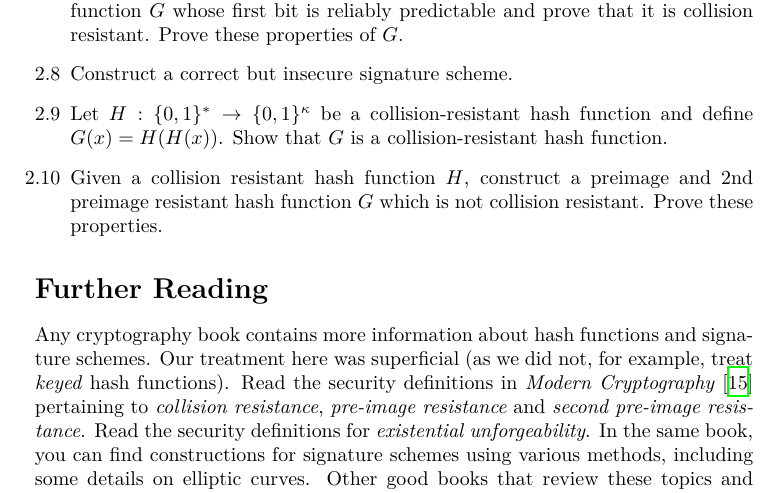
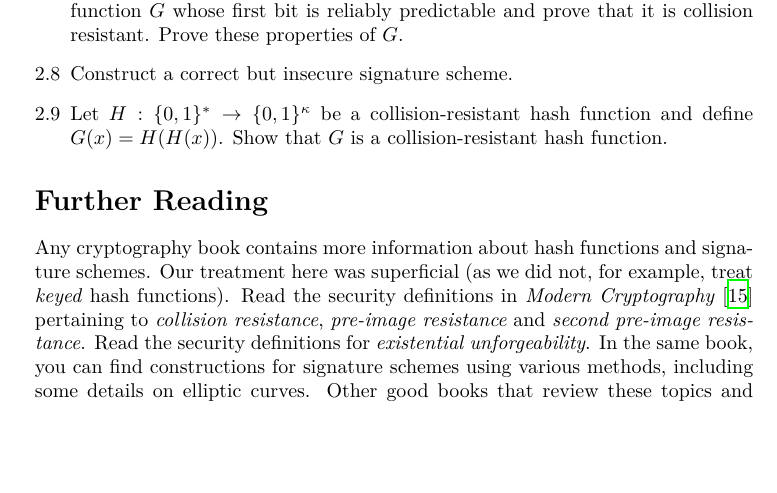
Before and after one commit to dionyziz/blockchain-book, a LaTeX thesis (blockchain-foundations.tex, which reads primitives.tex): part of page 36 of 150, cut so that both start at the same text, the shorter picture padded with empty space. Compiled offline with XeLaTeX.

Commit message:
The last exercise (2.10) is a repeat of 2.6

```diff
--- a/primitives.tex
+++ b/primitives.tex
@@ -578,8 +578,8 @@ else. Lastly, Alice's payment can be verified by invoking \emph{Ver} using $pk$
   \item Construct a correct but insecure signature scheme.
   \item Let $H:\{0,1\}^* \to \{0,1\}^{\kappa}$ be a collision-resistant hash function and define
         $G(x) = H(H(x))$. Show that $G$ is a collision-resistant hash function.
-  \item Given a collision resistant hash function $H$, construct a preimage and 2nd preimage resistant hash
-        function $G$ which is not collision resistant. Prove these properties.
+%   \item Given a collision resistant hash function $H$, construct a preimage and 2nd preimage resistant hash
+%         function $G$ which is not collision resistant. Prove these properties.
 \end{problems}
 
 \section*{Further Reading}
```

§ **What is being asked**
The records above need to be restated word for word, with the pictures left out.

§ **Task answer**
Before and after one commit to dionyziz/blockchain-book, a LaTeX thesis (blockchain-foundations.tex, which reads primitives.tex): part of page 36 of 150, cut so that both start at the same text, the shorter picture padded with empty space. Compiled offline with XeLaTeX.

Commit message:
The last exercise (2.10) is a repeat of 2.6

```diff
--- a/primitives.tex
+++ b/primitives.tex
@@ -578,8 +578,8 @@ else. Lastly, Alice's payment can be verified by invoking \emph{Ver} using $pk$
   \item Construct a correct but insecure signature scheme.
   \item Let $H:\{0,1\}^* \to \{0,1\}^{\kappa}$ be a collision-resistant hash function and define
         $G(x) = H(H(x))$. Show that $G$ is a collision-resistant hash function.
-  \item Given a collision resistant hash function $H$, construct a preimage and 2nd preimage resistant hash
-        function $G$ which is not collision resistant. Prove these properties.
+%   \item Given a collision resistant hash function $H$, construct a preimage and 2nd preimage resistant hash
+%         function $G$ which is not collision resistant. Prove these properties.
 \end{problems}
 
 \section*{Further Reading}
```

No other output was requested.